During the past two years, the ABA has significantly increased the amount and detail of information it requires law schools to report about job placement. It also has worked to get the information to the public much faster — the better to guide law school applicants. The organization breaks down the types of jobs graduates have landed and whether they are full-time, long-term or short-term positions, and identifies the three states where graduates of each law school were most likely to find work.
The key takeaway is that the job market for new lawyers improved not much at all in 2012.
The National Law Journal waded through jobs data from all 202 ABA-accredited law schools to learn which performed the best in a number of areas.
Read this if you want a legal job
George Washington University School of Law sent nearly 23 percent of its class of 2012 into jobs paid for by the school itself. Rutgers School of Law–Camden sent the largest percentage of its class to state court clerkships. Those are among the thousands of nuggets of information contained in a data trove released recently by the American Bar Association.
Also: our coverage of the NLJ’s Go-To Law Schools, in which we rank the schools based on job placement at the largest U.S. law firms.
WHERE THE JOBS ARE
These 20 law schools placed the highest percentage of their 2012 graduates in full-time, long-term jobs that require bar passage.
Want to work in Big Law? These law schools sent the highest percentages of their class of 2012 into permanent, full-time jobs at law firms of 100 or more lawyers.
These law schools had the highest percentage of their class of 2012 who were seeking jobs but had not secured any employment nine months after graduation.
FALLING SHORT OF THE DREAM
Unemployment figures alone don’t offer a complete picture of law grads struggling the most on the job market because they exclude graduates in temporary or part-time work, or graduates in nonprofessional jobs.
These law schools had the highest percentage of 2012 graduates in jobs that were financed by the school itself.
GOVERNMENT & PUBLIC INTEREST
These law schools sent the highest percentage of their class of 2012 into either government jobs, such as prosecutors, or public interest jobs, such as public defenders or nonprofit attorneys.

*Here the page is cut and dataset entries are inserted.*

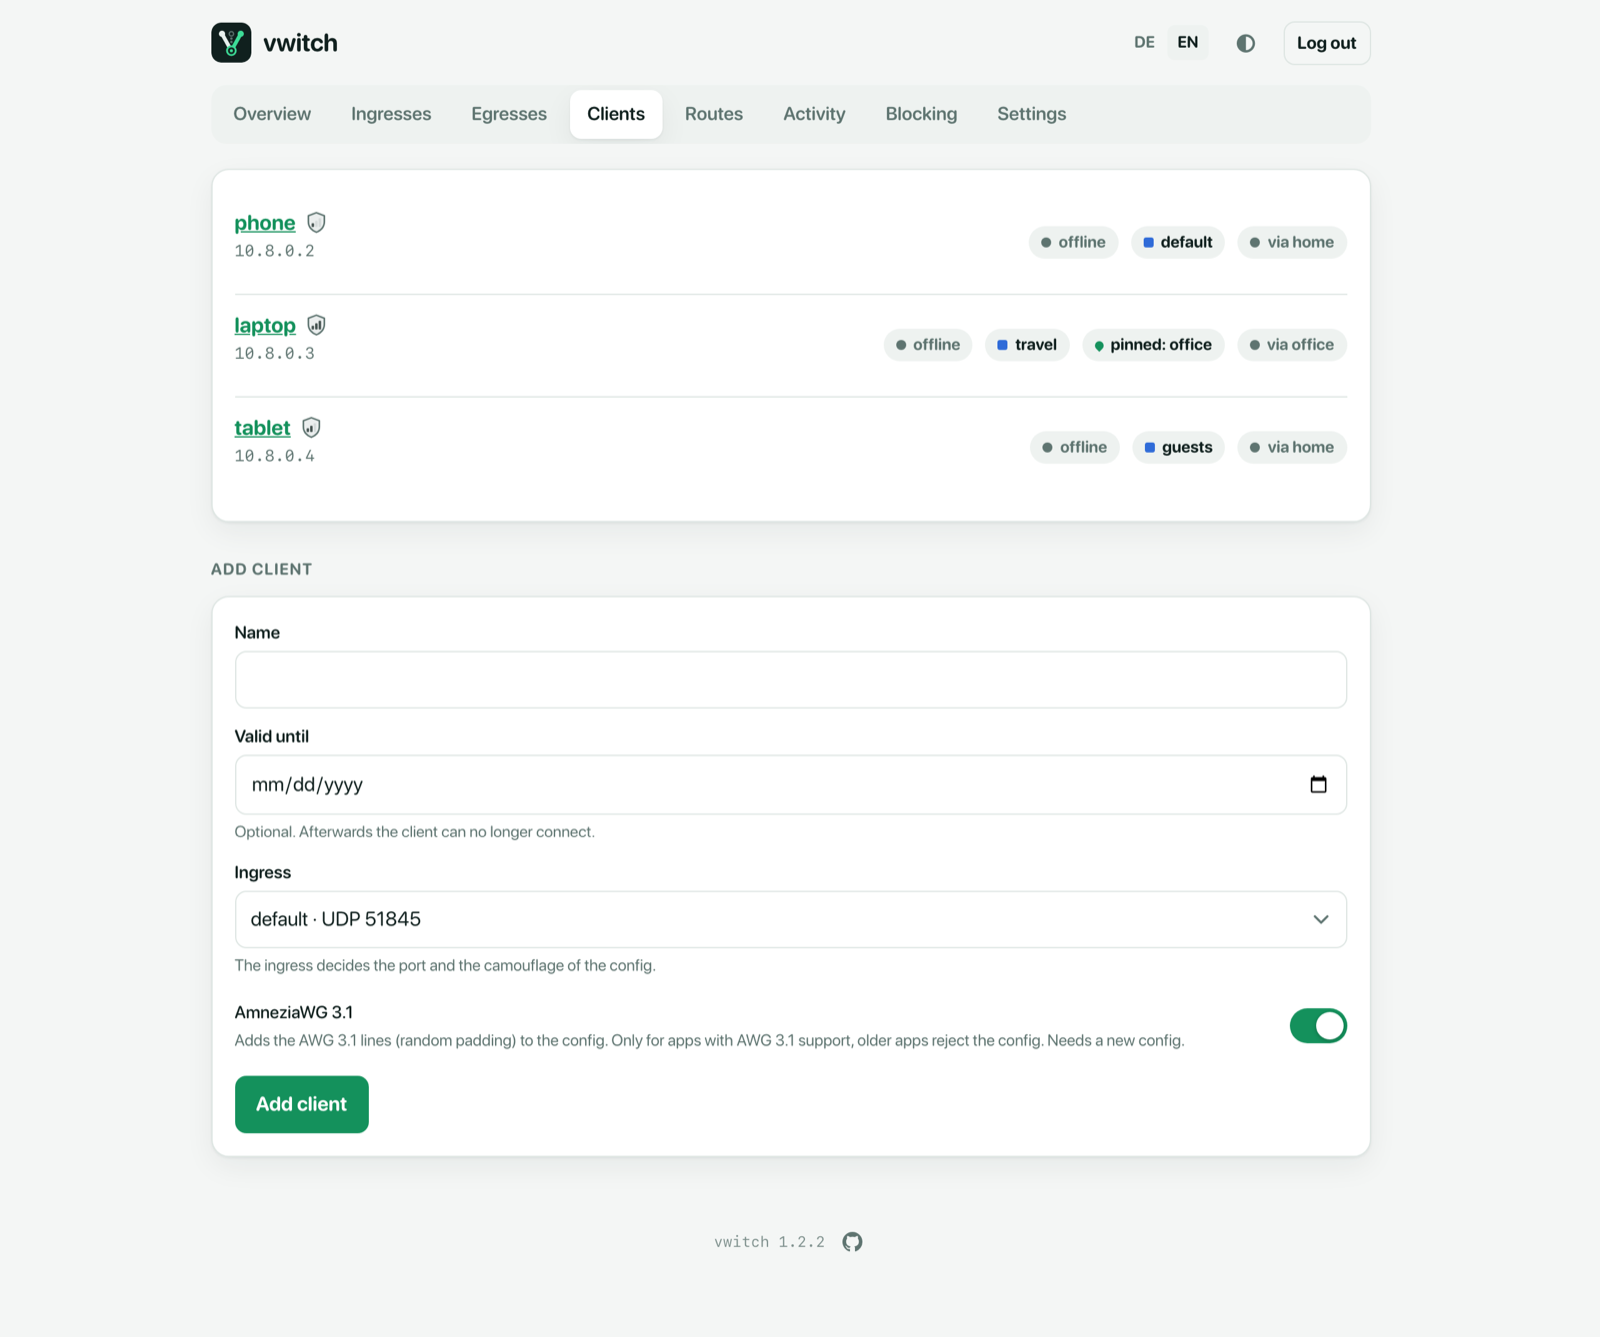
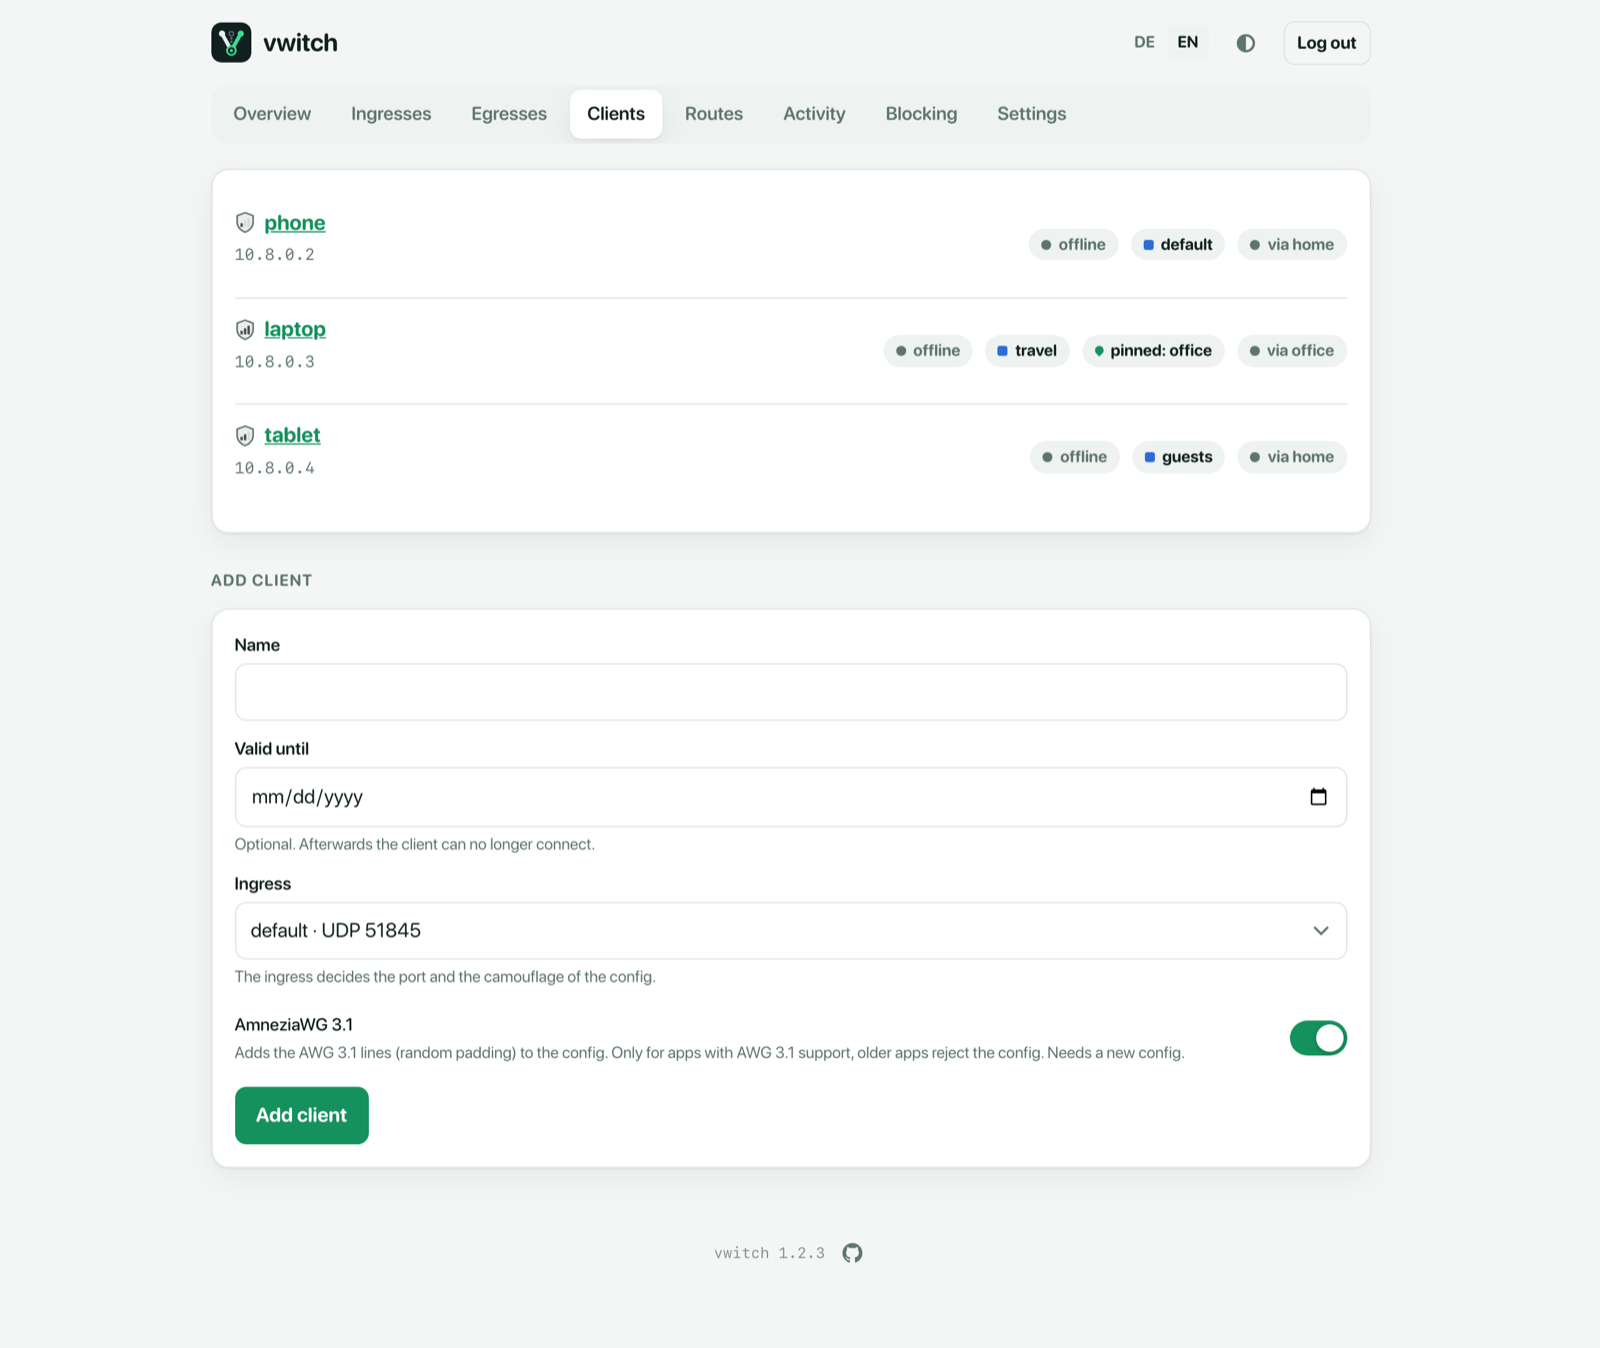
fix: camouflage shield before the client name (#15)
* fix: camouflage shield before the client name

* docs: shield before the client name

diff --git a/web/templates/clients.html b/web/templates/clients.html
@@ -4,7 +4,7 @@
   {{range .Data.Status.Clients}}
     <li class="row">
       <div>
-        <h3 class="with-camo"><a href="/clients/{{.Name}}">{{.Name}}</a>{{template "camo" (withLang $l .)}}</h3>
+        <h3 class="with-camo">{{template "camo" (withLang $l .)}}<a href="/clients/{{.Name}}">{{.Name}}</a></h3>
         <p class="muted small mono">{{.Address}}{{if .Expires}} · {{t $l "client.expires"}} {{(lastDay .Expires).Format "02.01.2006"}}{{end}}</p>
       </div>
       <span class="spacer"></span>

diff --git a/docs/clients.md b/docs/clients.md
@@ -17,7 +17,7 @@ no egress works* applies). A client with its own strategy shows the name of
 that strategy instead. Clients without a pin follow the strategy from the
 [settings](settings.md).
 
-The small shield next to each name shows the client's
+The small shield before each name shows the client's
 [camouflage level](#camouflage-level) with one to three bars. It is coloured
 while the client is online and grey otherwise; hover it to see the level.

These schools sent the largest percentage of their class of 2012 into clerkships with federal judges.
These schools sent the largest percentage of their class of 2012 into clerkships with state judges.